Microgrids are not new. Hospitals, universities, government buildings and military bases have relied on backup generators and central heat and power (CHP) systems for years. But the emergence of renewable energy, especially solar PV, and a heightened need for more reliable and resilient electricity supply has in the last few years catapulted microgrids into the limelight.
Justin Rathke, president of Vergent Power Solutions and moderator of the Wednesday afternoon session titled “Distributed Energy in Microgrids – How Onsite Power Systems can be Integrated for Enhanced Resiliency,’’ said he counted at least five POWER-GEN International sessions that were related to microgrids—a topic that has seen little coverage at the event up until now.

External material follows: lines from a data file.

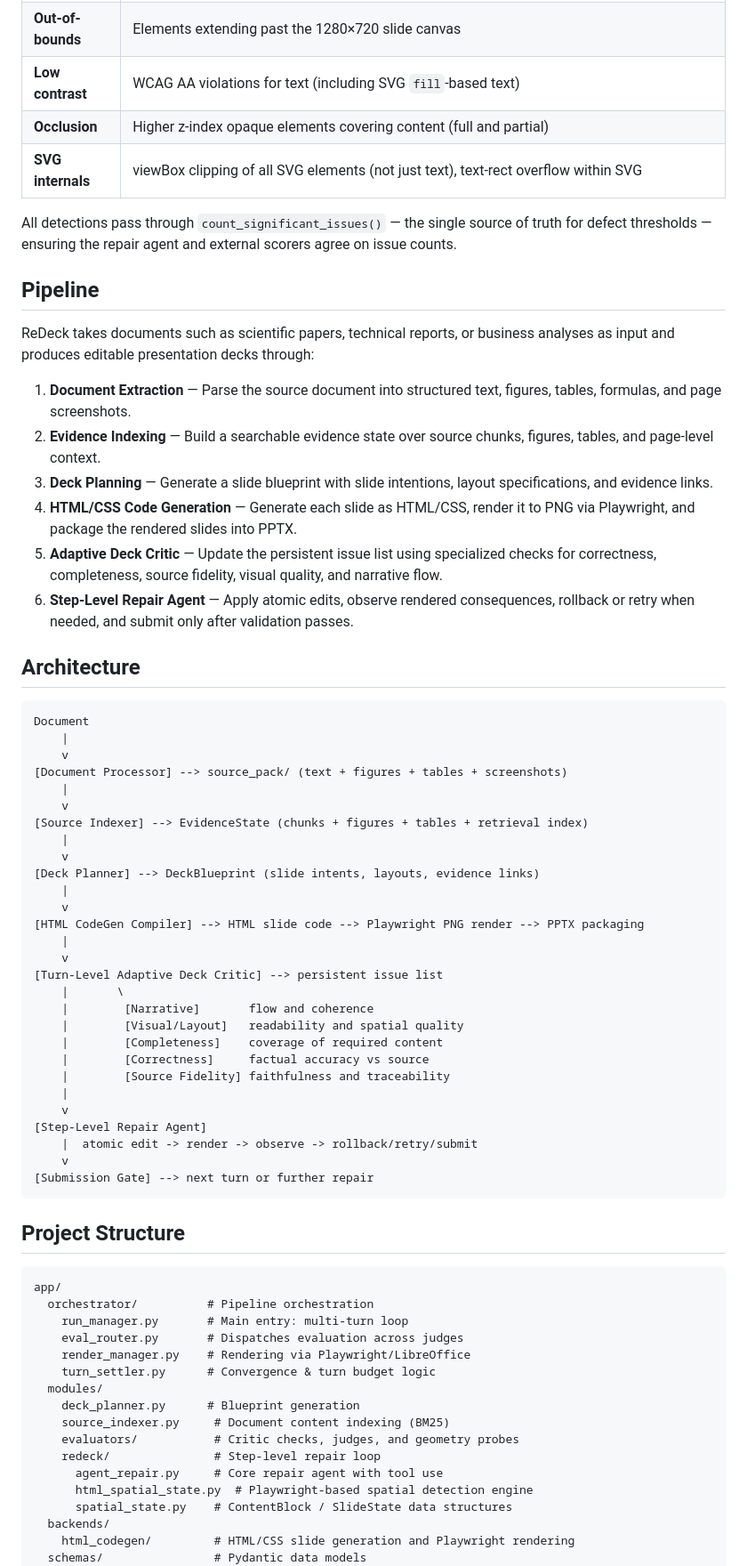
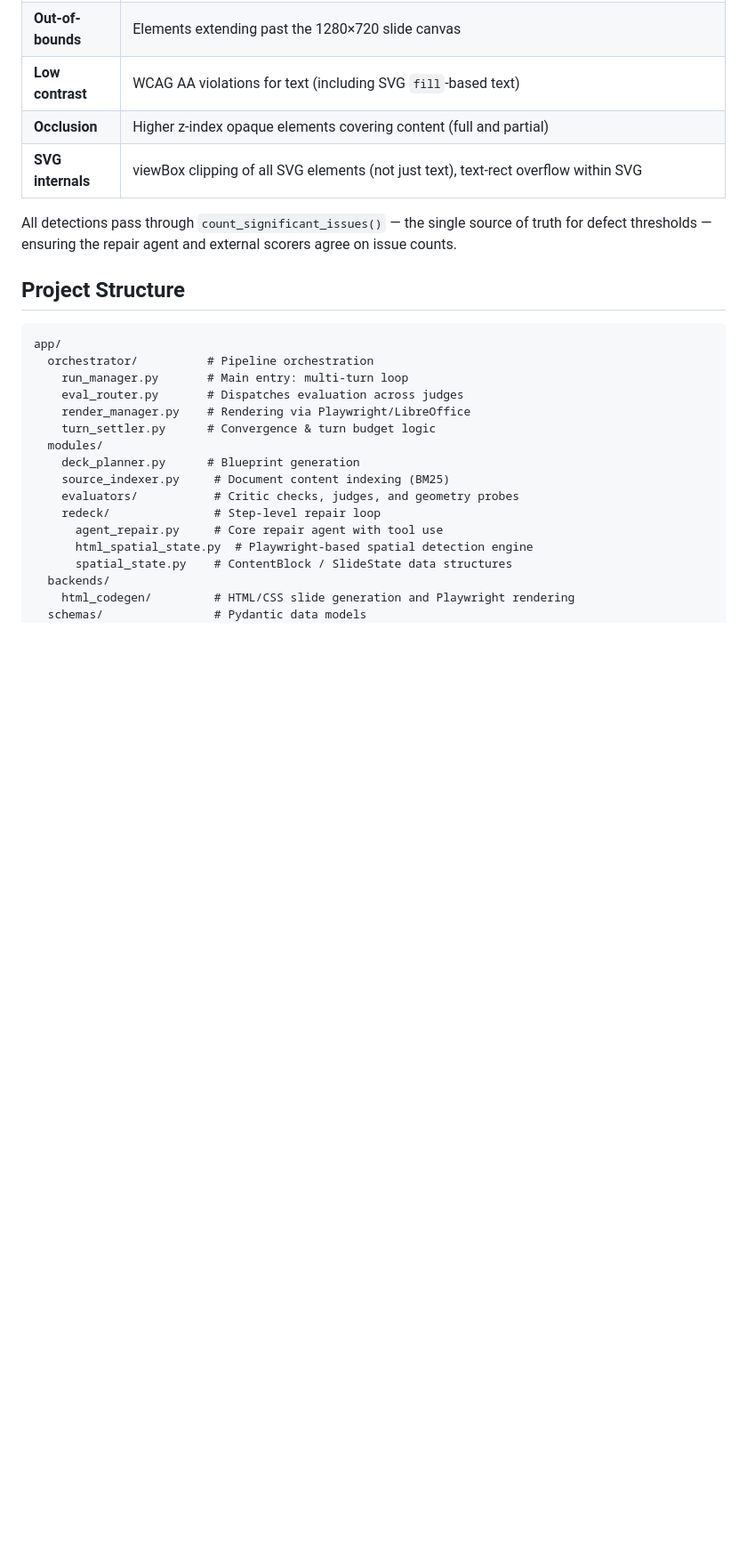
Before and after one commit to microsoft/ReDeck, a Markdown page: README.md, the part around one of its changes. Shown at 89% size. Drawn GitHub-style; blank space fills up the shorter version.

Commit message:
Rewrite README: lead with use cases and quick start, remove paper-style overview
Co-Authored-By: Claude Fable 5 <noreply@anthropic.com>

````diff
--- a/README.md
+++ b/README.md
@@ -47,50 +130,6 @@ ReDeck's detection engine (`app/modules/redeck/html_spatial_state.py`) renders e
 | **SVG internals** | viewBox clipping of all SVG elements (not just text), text-rect overflow within SVG |
 
 All detections pass through `count_significant_issues()` — the single source of truth for defect thresholds — ensuring the repair agent and external scorers agree on issue counts.
-
-## Pipeline
-
-ReDeck takes documents such as scientific papers, technical reports, or business analyses as input and produces editable presentation decks through:
-
-1. **Document Extraction** — Parse the source document into structured text, figures, tables, formulas, and page screenshots.
-2. **Evidence Indexing** — Build a searchable evidence state over source chunks, figures, tables, and page-level context.
-3. **Deck Planning** — Generate a slide blueprint with slide intentions, layout specifications, and evidence links.
-4. **HTML/CSS Code Generation** — Generate each slide as HTML/CSS, render it to PNG via Playwright, and package the rendered slides into PPTX.
-5. **Adaptive Deck Critic** — Update the persistent issue list using specialized checks for correctness, completeness, source fidelity, visual quality, and narrative flow.
-6. **Step-Level Repair Agent** — Apply atomic edits, observe rendered consequences, rollback or retry when needed, and submit only after validation passes.
-
-## Architecture
-
-```
-Document
-    |
-    v
-[Document Processor] --> source_pack/ (text + figures + tables + screenshots)
-    |
-    v
-[Source Indexer] --> EvidenceState (chunks + figures + tables + retrieval index)
-    |
-    v
-[Deck Planner] --> DeckBlueprint (slide intents, layouts, evidence links)
-    |
-    v
-[HTML CodeGen Compiler] --> HTML slide code --> Playwright PNG render --> PPTX packaging
-    |
-    v
-[Turn-Level Adaptive Deck Critic] --> persistent issue list
-    |       \
-    |        [Narrative]       flow and coherence
-    |        [Visual/Layout]   readability and spatial quality
-    |        [Completeness]    coverage of required content
-    |        [Correctness]     factual accuracy vs source
-    |        [Source Fidelity] faithfulness and traceability
-    |
-    v
-[Step-Level Repair Agent]
-    |  atomic edit -> render -> observe -> rollback/retry/submit
-    v
-[Submission Gate] --> next turn or further repair
-```
 
 ## Project Structure
 
````
Also changed, not shown: other parts of README.md (+100 -106 lines).
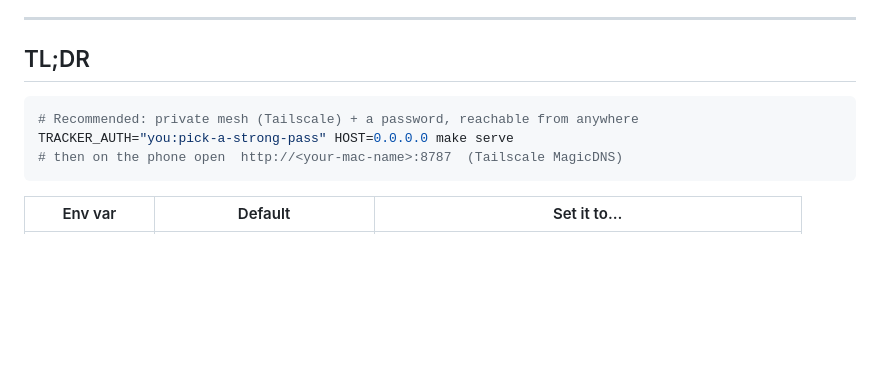
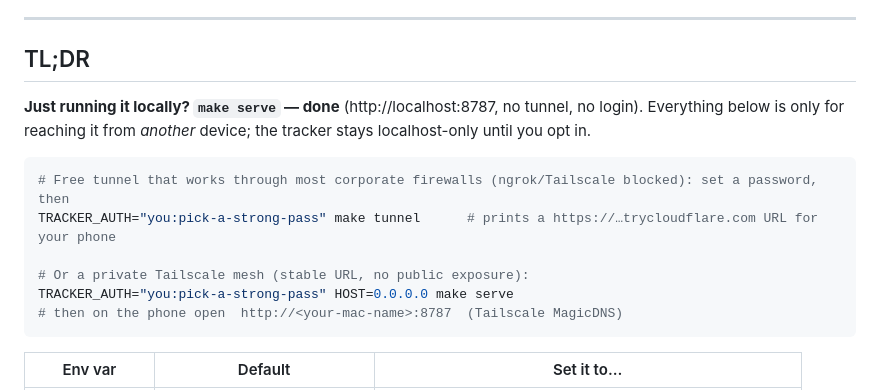
Before and after one commit to mepritamm/ai-tracker, a Markdown page: docs/remote-access.md, the part around the change. Rendered like a GitHub page; blank space fills up the shorter version.

````diff
--- a/docs/remote-access.md
+++ b/docs/remote-access.md
@@ -14,8 +14,14 @@ Three things combine here, each independent:
 
 ## TL;DR
 
+**Just running it locally? `make serve` — done** (http://localhost:8787, no tunnel, no login). Everything
+below is only for reaching it from *another* device; the tracker stays localhost-only until you opt in.
+
 ```bash
-# Recommended: private mesh (Tailscale) + a password, reachable from anywhere
+# Free tunnel that works through most corporate firewalls (ngrok/Tailscale blocked): set a password, then
+TRACKER_AUTH="you:pick-a-strong-pass" make tunnel      # prints a https://…trycloudflare.com URL for your phone
+
+# Or a private Tailscale mesh (stable URL, no public exposure):
 TRACKER_AUTH="you:pick-a-strong-pass" HOST=0.0.0.0 make serve
 # then on the phone open  http://<your-mac-name>:8787  (Tailscale MagicDNS)
 ```
````
Also changed, not shown: README.md (+6 -3 lines).
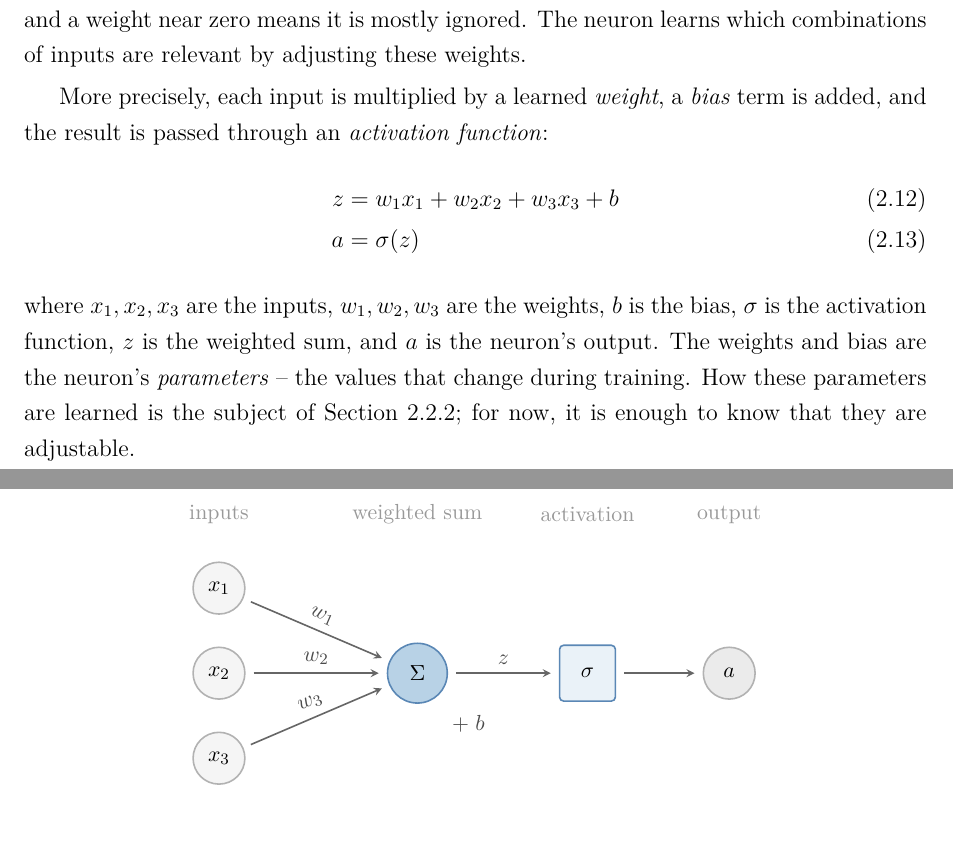
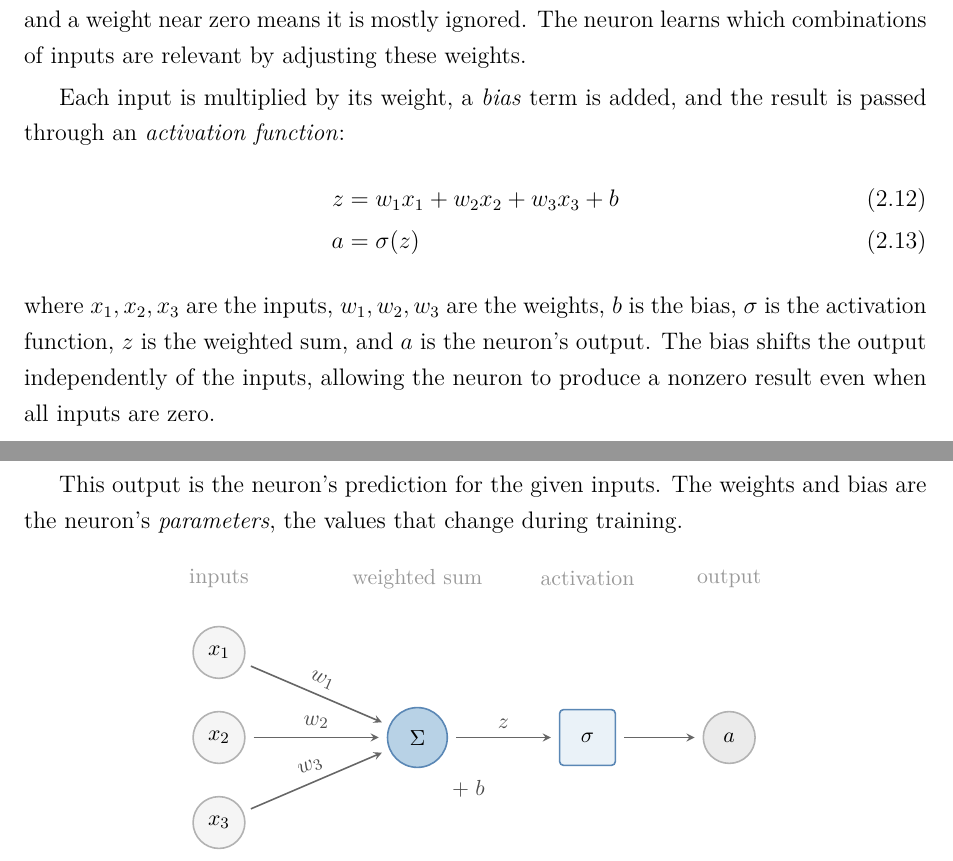
Before and after one commit to toribiodiego/thesis, a LaTeX thesis (writing/main.tex, which reads writing/chapters/sections/2.2-deep-learning.tex): two parts of pages 15 and 16 of 61, joined at a grey line, cut so that both start at the same text, the shorter picture padded with empty space. Compiled offline with pdfLaTeX.

Commit message:
docs: rewrite equation and parameters paragraphs in 2.2.1
Split the dense equation paragraph into P3a (equation + bias
explanation) and P3b (prediction + parameters). Move the neuron
figure after P3b so it appears near the parameter definition.
Remove the forward reference to loss functions and the em dash.

```diff
--- a/writing/chapters/sections/2.2-deep-learning.tex
+++ b/writing/chapters/sections/2.2-deep-learning.tex
@@ -20,12 +20,9 @@ input matters more, and a weight near zero means it is mostly ignored.
 The neuron learns which combinations of inputs are relevant by
 adjusting these weights.
 
-\input{figures/neuron}
-
 \smallskip
-More precisely, each input is multiplied by a learned \emph{weight}, a
-\emph{bias} term is added, and the result is passed through an
-\emph{activation function}:
+Each input is multiplied by its weight, a \emph{bias} term is added,
+and the result is passed through an \emph{activation function}:
 %
 \begin{align}
 \label{eq:neuron-z}
@@ -36,12 +33,16 @@ a &= \sigma(z)
 %
 where $x_1, x_2, x_3$ are the inputs, $w_1, w_2, w_3$ are the
 weights, $b$ is the bias, $\sigma$ is the activation function, $z$ is the
-weighted sum, and $a$ is the neuron's output.
-The weights and bias are the neuron's \emph{parameters} -- the
-values that change during training.
-How these parameters are learned is the subject of
-\cref{subsec:loss-functions}; for now, it is enough to know that they are
-adjustable.
+weighted sum, and $a$ is the neuron's output. The bias shifts the output
+independently of the inputs, allowing the neuron to produce a nonzero
+result even when all inputs are zero.
+
+\smallskip
+This output is the neuron's prediction for the given inputs. The weights
+and bias are the neuron's \emph{parameters}, the values that change
+during training.
+
+\input{figures/neuron}
 
 \begin{example}
 \label{ex:neuron}
```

Ann Hampson of ICF International, one of four speakers in the session, has done extensive research on microgrids and distributed energy resources. She explained the traits of a microgrid, which include:
- Distributed energy resources with the ability to island (disconnect completely) from the grid
- Operations maintained through an active management system
- Self-sustaining electricity source during grid/utility outage
Traditional microgrids were built to benefit the owner, but others can benefit from microgrids too, Hampson said.
Microgrids provide end users with resilient operations and reduced energy costs. They can allow utilities to defer their transmission and distribution investments and offer ancillary services. Additionally, they also can be valuable to society, by offering increased grid reliability and emissions reduction, she said.
“Natural gas CHP is an ideal anchor for microgrids,” Hampson said. “It compliments intermittent renewable energy.”
CHP leads all technologies in microgrid deployments by capacity. Currently, more than 4,400 installations, with locations in every state, make up 82 GW of CHP capacity in the U.S. In addition, 1,100 MW of microgrid capacity is installed in the U.S. and 50 percent of that capacity includes CHP, she said.
Microgrids and the 3Rs
Many things began to change after the September 11, 2001 terrorist attacks, including the idea that the U.S. electric power grid needed to be more secure. It was after Hurricane Katrina and superstorm Sandy that grid resiliency began to become a top priority. The need for a secure and resilient electricity supply has been a big driver of microgrid development, John Carroll, vice president of business development at Intelligent Power & Energy Research Corp., told the audience during his presentation.
“Economic optimization is a primary consideration,” he said, “but, the 3Rs—reliability, resiliency and redundancy–are critical.”
As DER integration into the grid causes uncertainty and increases grid operation complexity, microgrids can help grids adapt and become more flexible, Carroll said.
He also said as more generation sources and loads are added to microgrids, microgrid controllers become more and more important.
Like Carroll, Drew Gravitt, national account manager with Schneider Electric, also spoke about the importance of microgrid controllers.
In addition, he talked about the major trends in the “new energy world.” Decarbonization, digitization and decentralization are and will continue to be key drivers, he said.
Microgrids will be a big part of the energy future because they provide reliable energy, increase grid efficiency and optimization and are a source of “green” energy, Gravitt said.
Microgrid Case Study
Terry Mohn, executive consultant with OATI, a provider of utility software solutions used for trading, moving and delivering energy, was the only presenter in the session to talk about a specific installation.
OATI owns and operates two data centers in the Minneapolis area that contain data from nearly all electricity wholesale to retail transactions completed in the U.S. The reliability requirement for electricity running these data centers must be “six 9s,” Mohn said.
The company has always had backup power at both sites, but decided that it wanted to improve its reliability and resiliency. Management decided to build a microgrid.
“We wanted to optimize the use of our generation assets….and build a bridge between the private facility owners and the utilities,” Mohn said.
Along with the microgrid, OATI is building a new building and campus. The microgrid will have several sources of generation, including roof-mounted solar panels and wind turbines, solar panels installed over a pond, a Capstone C600 CHP microturbine, battery storage and diesel generators that will be used for cold starts.
The microgrid will have 1 MW of capacity. The initial load is expected to be 600 to 700 kW and the extra capacity will be used as the facility is expanded, Mohn said.
All the speakers believe microgrids have an important role in the future of electricity generation and delivery and that they will continue to be built.
When asked what’s next for microgrids, Gravitt said he believes battery storage, which will allow more flexibility, will be the next big phase of microgrid development.